■ Goal of the exercise ■
Your answer must be the full listing below, repeated exactly, with no pictures in it.

■ Exercise materials ■
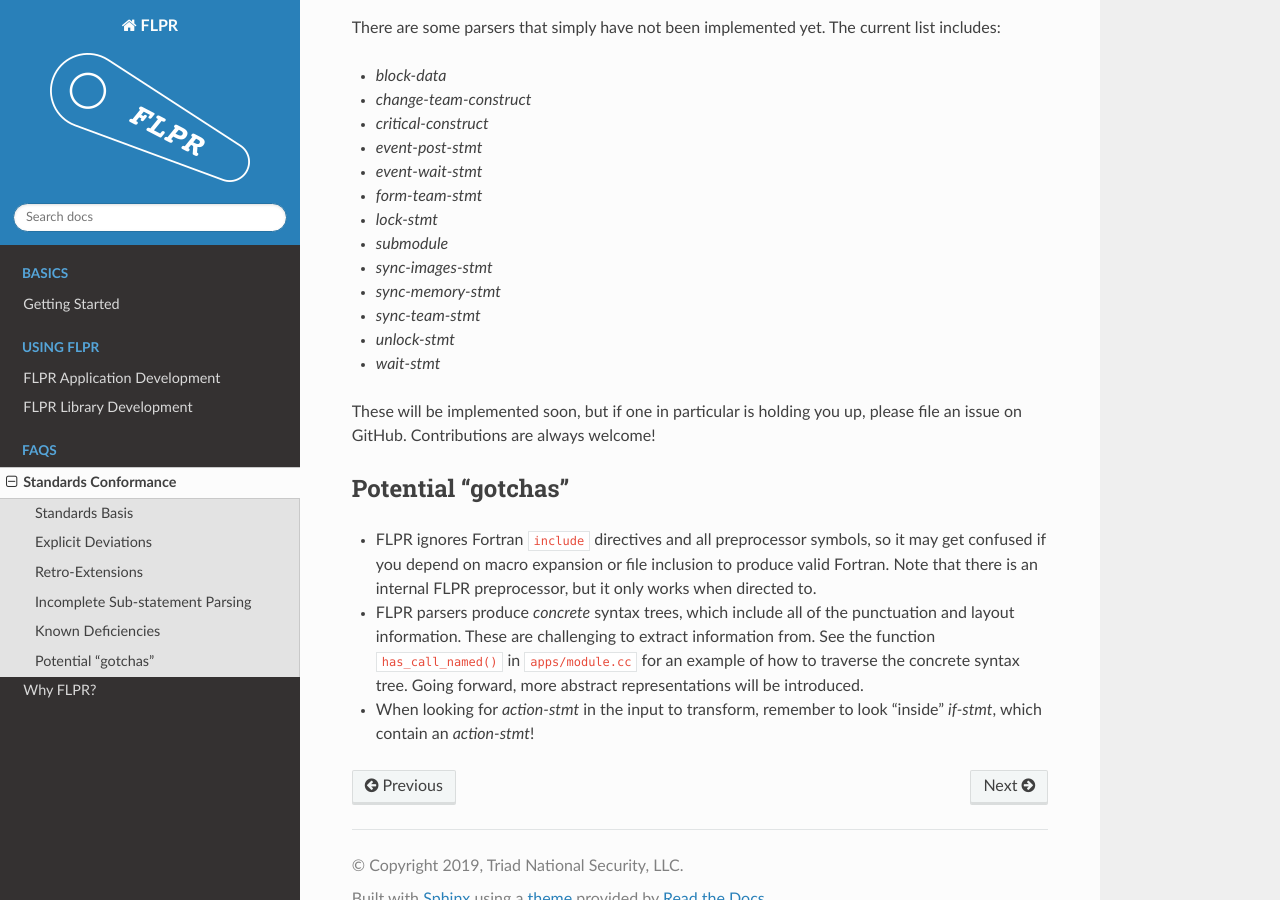
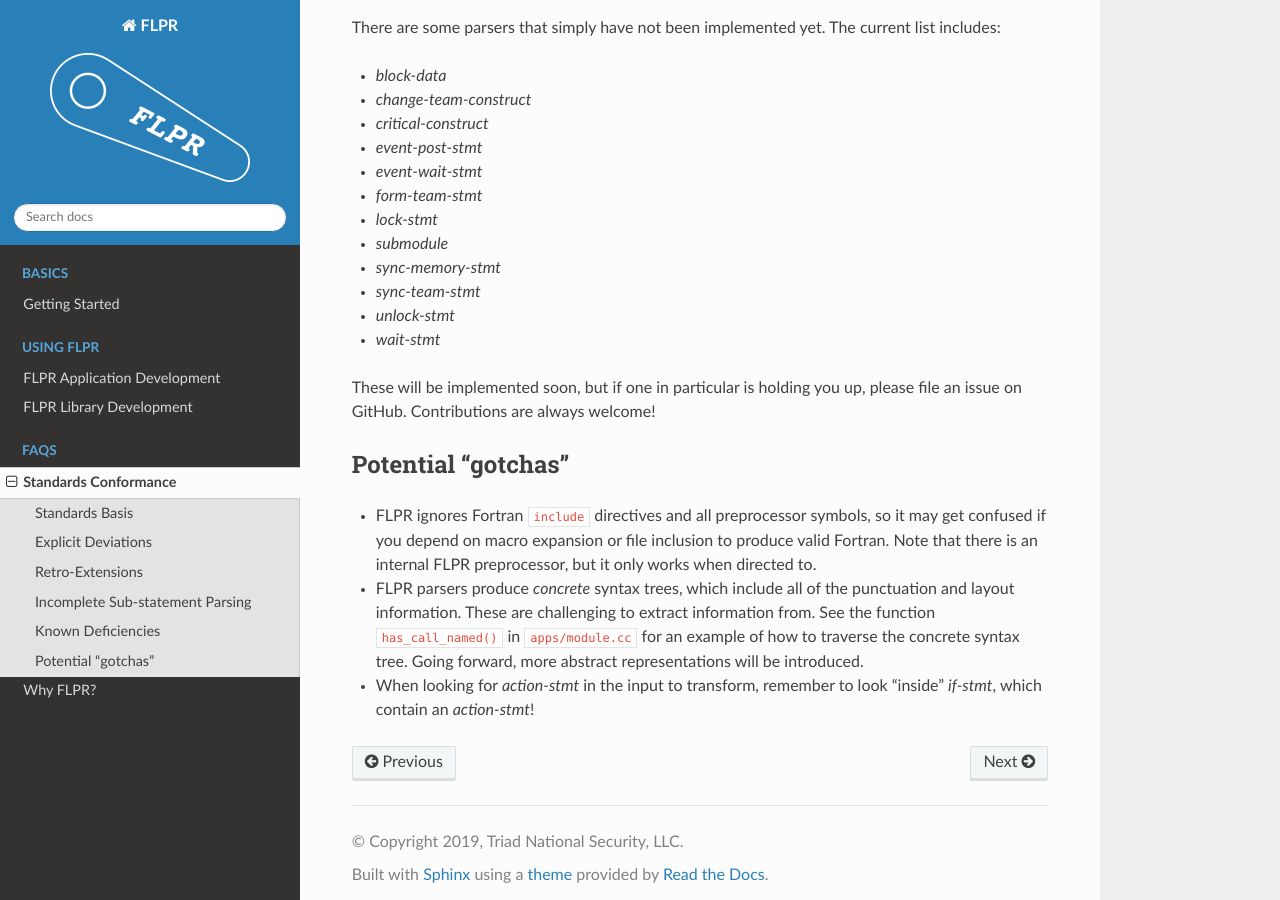
Before and after one commit to lanl/FLPR, a Sphinx documentation site: the page built from docs/sphinx/conformance.rst, in a window 1280 px wide and 900 px high, scrolled down 1409 px. Built offline with Sphinx 7.4.7 and the Read the Docs theme 2.0.0, drawn with Linux system fonts in a browser that asks for light colours.

Commit message:
Implemented sync-images-stmt parser - Added IMAGES to scanner and Syntax_Tags - Added parser and tests - Updated documentation

```diff
--- a/docs/sphinx/conformance.rst
+++ b/docs/sphinx/conformance.rst
@@ -87,7 +87,6 @@ current list includes:
 * *form-team-stmt*
 * *lock-stmt*
 * *submodule*
-* *sync-images-stmt*
 * *sync-memory-stmt*
 * *sync-team-stmt*
 * *unlock-stmt*
```
Also changed, not shown: 4 other files.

■ Output below ■
Before and after one commit to lanl/FLPR, a Sphinx documentation site: the page built from docs/sphinx/conformance.rst, in a window 1280 px wide and 900 px high, scrolled down 1409 px. Built offline with Sphinx 7.4.7 and the Read the Docs theme 2.0.0, drawn with Linux system fonts in a browser that asks for light colours.

Commit message:
Implemented sync-images-stmt parser - Added IMAGES to scanner and Syntax_Tags - Added parser and tests - Updated documentation

```diff
--- a/docs/sphinx/conformance.rst
+++ b/docs/sphinx/conformance.rst
@@ -87,7 +87,6 @@ current list includes:
 * *form-team-stmt*
 * *lock-stmt*
 * *submodule*
-* *sync-images-stmt*
 * *sync-memory-stmt*
 * *sync-team-stmt*
 * *unlock-stmt*
```
Also changed, not shown: 4 other files.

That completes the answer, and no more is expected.